● WHAT THE EXERCISE ASKS:
Your job with the data below is to output exactly the lines from the one holding "enabled_voltage_sum = 0" down to the one holding "for i, current", both included, and no others.

● ENTRIES SHOWN:

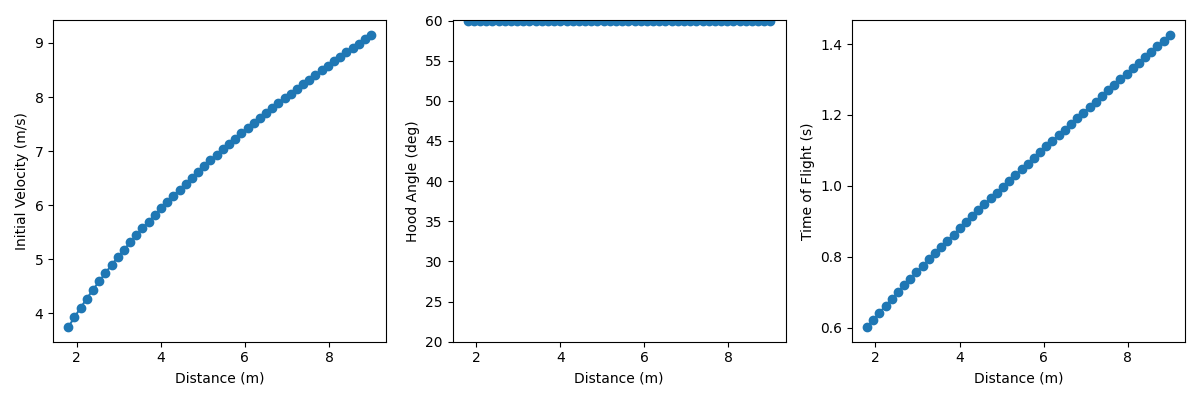
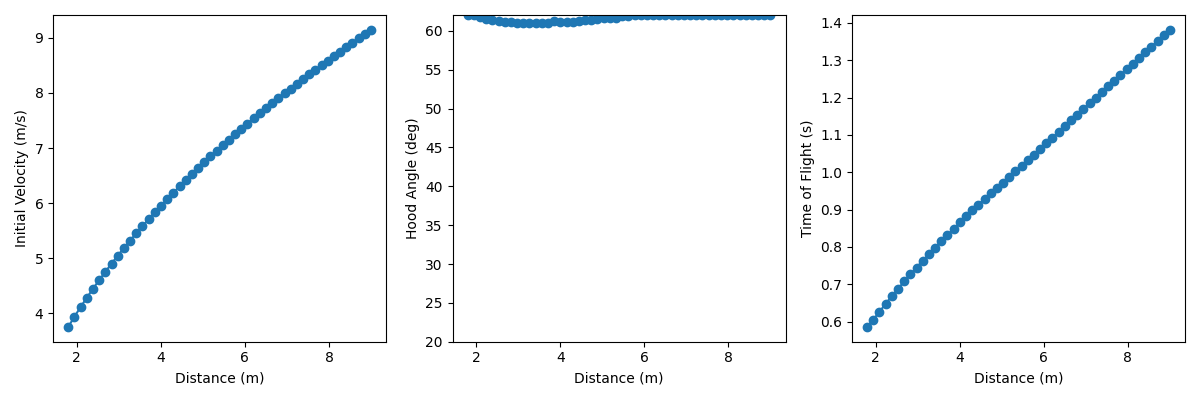
Shift time fixes and changes for mechanical adjustments

diff --git a/src/main/java/frc/robot/subsystems/turret/Turret.java b/src/main/java/frc/robot/subsystems/turret/Turret.java
@@ -2,14 +2,12 @@ package frc.robot.subsystems.turret;
 
 import edu.wpi.first.math.MathUtil;
 import edu.wpi.first.math.filter.Debouncer;
-import edu.wpi.first.math.filter.LinearFilter;
 import edu.wpi.first.math.filter.SlewRateLimiter;
 import edu.wpi.first.math.filter.Debouncer.DebounceType;
 import edu.wpi.first.math.util.Units;
 import edu.wpi.first.units.measure.Angle;
 import edu.wpi.first.units.measure.LinearVelocity;
 import edu.wpi.first.wpilibj.Alert;
-import edu.wpi.first.wpilibj.DriverStation;
 import edu.wpi.first.wpilibj.Timer;
 import edu.wpi.first.wpilibj.Alert.AlertType;
 import edu.wpi.first.wpilibj2.command.Command;
@@ -123,7 +121,7 @@ public class Turret extends SubsystemBase {
 
         TurretTuning.init();
 
-        RobotModeTriggers.autonomous().onTrue(reset());
+        RobotModeTriggers.autonomous().onTrue(reset().onlyIf(() -> !hasZeroed));
     }
 
     private boolean zeroing = false;
@@ -306,7 +304,7 @@ public class Turret extends SubsystemBase {
     public Command reset() {
         return Commands.runOnce(() -> {
             io.resetAzimuth(TurretConstants.azimuthResetAngle);
-            io.resetHoodTo(TurretConstants.hoodMaxAngle);
+            io.resetHoodTo(TurretConstants.hoodMinAngle);
             manualControlAzimuthOffset = 0.0;
             manualHoodOffset.set(0.0);
         });
@@ -368,7 +366,7 @@ public class Turret extends SubsystemBase {
             })),
 
             runOnce(() -> {
-                io.resetHoodTo(TurretConstants.hoodMaxAngle);
+                io.resetHoodTo(TurretConstants.hoodMinAngle);
                 manualControlAzimuthOffset = 0;
                 manualHoodOffset.set(0.0);
                 hasZeroed = true;
@@ -379,8 +377,8 @@ public class Turret extends SubsystemBase {
     }
 
     private Command zeroHood(DoubleConsumer setHoodVelocity) {
-        LinearFilter hoodCurrentFilter = LinearFilter.movingAverage((int)(0.3 / 0.02));
-        double hoodRunVelocity = Units.rotationsPerMinuteToRadiansPerSecond(-400);
+        Debouncer hoodDebounce = new Debouncer(0.2, DebounceType.kRising);
+        double hoodRunVelocity = Units.rotationsPerMinuteToRadiansPerSecond(400);
 
         Container<Double> hoodStartPos = new Container<>(0.);
         double zeroRangeRad = TurretConstants.hoodMaxAngle - TurretConstants.hoodMinAngle;
@@ -389,13 +387,13 @@ public class Turret extends SubsystemBase {
         return Commands.sequence(
             Commands.runOnce(() -> {
                 hoodStartPos.value = inputs.getHoodAngleRad();
-                hoodCurrentFilter.reset();
+                hoodDebounce.calculate(false);
             }),
             Commands.run(() -> {
                 setHoodVelocity.accept(hoodRunVelocity);
             }).until(() -> {
-                return Math.abs(inputs.getHoodAngleRad() - hoodStartPos.value) > zeroRangeRad;
-                //  || hoodCurrentFilter.calculate(inputs.hood.currentAmps()) > TurretConstants.hoodResetCurrent;
+                return Math.abs(inputs.getHoodAngleRad() - hoodStartPos.value) > zeroRangeRad
+                 || hoodDebounce.calculate(inputs.hood.currentAmps() > TurretConstants.hoodResetCurrent);
             }),
             Commands.runOnce(() -> {
                 setHoodVelocity.accept(0);

diff --git a/misc/scripts/powerUsage/powerAnalyzer.py b/misc/scripts/powerUsage/powerAnalyzer.py
@@ -86,6 +86,7 @@ class LogResult:
     amperage_integral: TimedData
     brownout_timestamps: list[float]
     average_voltage_while_enabled: float
+    average_current_while_enabled: float
 
     def integral(self, ty: str) -> TimedData:
         if ty == "power":
@@ -114,6 +115,9 @@ def analyze_log(log: tuple[str, str]):
     enabled_voltage_sum = 0
     enabled_voltage_count = 0
 
+    enabled_current_sum = 0
+    enabled_current_count = 0
+
     for field in source:
         ts = field["timestamp"] / 1e6
         if field["name"].endswith("Voltage"):
@@ -121,6 +125,9 @@ def analyze_log(log: tuple[str, str]):
             if enabled:
                 enabled_voltage_sum += field["data"]
                 enabled_voltage_count += 1
+        if field["name"].endswith("TotalCurrent") and enabled:
+            enabled_current_sum += field["data"]
+            enabled_current_count += 1
         if field["name"].endswith("ChannelCurrent"):
             for i, current in enumerate(field["data"]):
                 currents[i].add(ts, current)
@@ -175,7 +182,10 @@ def analyze_log(log: tuple[str, str]):
         amperage_integral.add(ts, next_amperage)
         
     average_voltage = enabled_voltage_sum / enabled_voltage_count if enabled_voltage_count > 0 else 0
-    return LogResult(channel_power_sums, channel_amperage_sums, start_offset, power_integral, amperage_integral, brownout_timestamps, average_voltage)
+    average_current = enabled_current_sum / enabled_current_count if enabled_current_count > 0 else 0
+    return LogResult(
+        channel_power_sums, channel_amperage_sums, start_offset, power_integral, amperage_integral, brownout_timestamps,
+        average_voltage, average_current)
 
 def plot_integrals(ty, units):
     # Power integral plot
@@ -233,8 +243,8 @@ if __name__ == '__main__':
     ax2 = ax1.twinx()
     x = range(len(logs))
     width = 0.4
-    max_voltage = max(result.average_voltage_while_enabled for result in log_results)
-    min_voltage = min(result.average_voltage_while_enabled for result in log_results)
+    max_current = max(result.average_current_while_enabled for result in log_results)
+    min_current = min(result.average_current_while_enabled for result in log_results)
 
     for log_idx, (log_path, log_name) in enumerate(logs):
         result = log_results[log_idx]
@@ -245,18 +255,18 @@ if __name__ == '__main__':
             color=plt.cm.RdYlGn_r(min(len(result.brownout_timestamps) / max_brownouts, 1.0))
         )
         ax2.bar(
-            x[log_idx] + width/2, result.average_voltage_while_enabled, width=width*0.5,
+            x[log_idx] + width/2, result.average_current_while_enabled, width=width*0.5,
             color="#ffff55"
         )
 
     plt.xlabel("Log")
-    plt.title("Total Energy and Average Voltage per Log")
+    plt.title("Total Energy and Average Current per Log")
     plt.legend()
     ax1.set_xticks(x)
     ax1.set_xticklabels([log_name for _, log_name in logs])
     ax1.set_ylabel("Total Energy (Wh)")
-    ax2.set_ylabel("Average Voltage While Enabled (V)")
-    ax2.set_ylim(0, 14)
+    ax2.set_ylabel("Average Current While Enabled (A)")
+    # ax2.set_ylim(0, 14)
 
     plot_integrals("power", "Wh")
     plt.xlabel("Time (s)")

diff --git a/src/main/java/frc/robot/util/ShiftHelpers.java b/src/main/java/frc/robot/util/ShiftHelpers.java
@@ -9,9 +9,11 @@ import edu.wpi.first.wpilibj.Timer;
 import edu.wpi.first.wpilibj2.command.Commands;
 import edu.wpi.first.wpilibj2.command.button.RobotModeTriggers;
 
-// TODO: fix FMS running slow (???)
-
 public class ShiftHelpers {
+    // The FMS runs slow (???) by this amount
+    private static final double slowFMSTimeScale = 141.5 / 140;
+    private static final double shiftOffset = 0.5;
+
     private static ShiftHelpers instance;
     public static ShiftHelpers getInstance() {
         if(instance == null) {
@@ -42,8 +44,8 @@ public class ShiftHelpers {
     public enum Shift {
         // Order matters here!
         DISABLED(false, false, 0., false, "Disabled"),
-        AUTO(true, true, 20., false, "Autonomous"),
-        TRANSITION(true, true, 10., "Transition - WON AUTO", "Transition - LOST AUTO"),
+        AUTO(true, true, 20. + shiftOffset, false, "Autonomous"),
+        TRANSITION(true, true, 10. + shiftOffset, "Transition - WON AUTO", "Transition - LOST AUTO"),
         SHIFT1(true, false, 25., "Shift 1"),
         SHIFT2(false, true, 25., "Shift 2"),
         SHIFT3(true, false, 25., "Shift 3"),
@@ -61,7 +63,7 @@ public class ShiftHelpers {
         private Shift(boolean winnerCanScore, boolean loserCanScore, double duration, String winName, String loseName) {
             this.winnerCanScore = winnerCanScore;
             this.loserCanScore = loserCanScore;
-            this.duration = duration;
+            this.duration = duration * slowFMSTimeScale;
             this.winText = winName;
             this.loseText = loseName;
         }

diff --git a/src/main/java/frc/robot/subsystems/spindexer/SpindexerConstants.java b/src/main/java/frc/robot/subsystems/spindexer/SpindexerConstants.java
@@ -1,6 +1,5 @@
 package frc.robot.subsystems.spindexer;
 
-import frc.robot.util.GearRatios;
 import frc.robot.util.GenericPIDConstants;
 import frc.robot.util.tunables.TunablePID;
 
@@ -9,10 +8,10 @@ public class SpindexerConstants {
     public static final int spinnerCanId = 41;
 
     public static final double spinnerMotorReduction = 3.0;
-    public static final double transferMotorReduction = GearRatios.UltraPlanetary.five;
+    public static final double transferMotorReduction = 5.0;
 
     public static final int spinnerCurrentLimit = 40;
-    public static final int transferCurrentLimit = 35;
+    public static final int transferCurrentLimit = 40;
 
     public static final int ballsInSpin = 5;
 

diff --git a/src/main/java/frc/robot/subsystems/turret/TurretConstants.java b/src/main/java/frc/robot/subsystems/turret/TurretConstants.java
@@ -48,8 +48,8 @@ public class TurretConstants {
     public static final double azimuthHoodCoupling = TurretConstants.totalAzimuthGearing * TurretConstants.hoodRingToHoodReduction;
 
     // Constraints
-    public static final double hoodMinAngle = Units.degreesToRadians(20);
-    public static final double hoodMaxAngle = Units.degreesToRadians(45);
+    public static final double hoodMinAngle = Units.degreesToRadians(23);
+    public static final double hoodMaxAngle = Units.degreesToRadians(63);
 
     public static final double flywheelRadius = Units.inchesToMeters(2);
 

diff --git a/misc/shotSim/shotSimulator.py b/misc/shotSim/shotSimulator.py
@@ -196,7 +196,7 @@ def simulate_and_save(
             args=(d, target_height, extra_cost),
             bounds=[
                 (0.1, 15.0), # Velocity bounds
-                (np.radians(24), np.radians(60)) # Hood angle bounds
+                (np.radians(24), np.radians(62)) # Hood angle bounds
             ],
             method="SLSQP"
         )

● OUTPUT FOR THIS EXERCISE:
     enabled_voltage_sum = 0
     enabled_voltage_count = 0
 
+    enabled_current_sum = 0
+    enabled_current_count = 0
+
     for field in source:
         ts = field["timestamp"] / 1e6
         if field["name"].endswith("Voltage"):
@@ -121,6 +125,9 @@ def analyze_log(log: tuple[str, str]):
             if enabled:
                 enabled_voltage_sum += field["data"]
                 enabled_voltage_count += 1
+        if field["name"].endswith("TotalCurrent") and enabled:
+            enabled_current_sum += field["data"]
+            enabled_current_count += 1
         if field["name"].endswith("ChannelCurrent"):
             for i, current in enumerate(field["data"]):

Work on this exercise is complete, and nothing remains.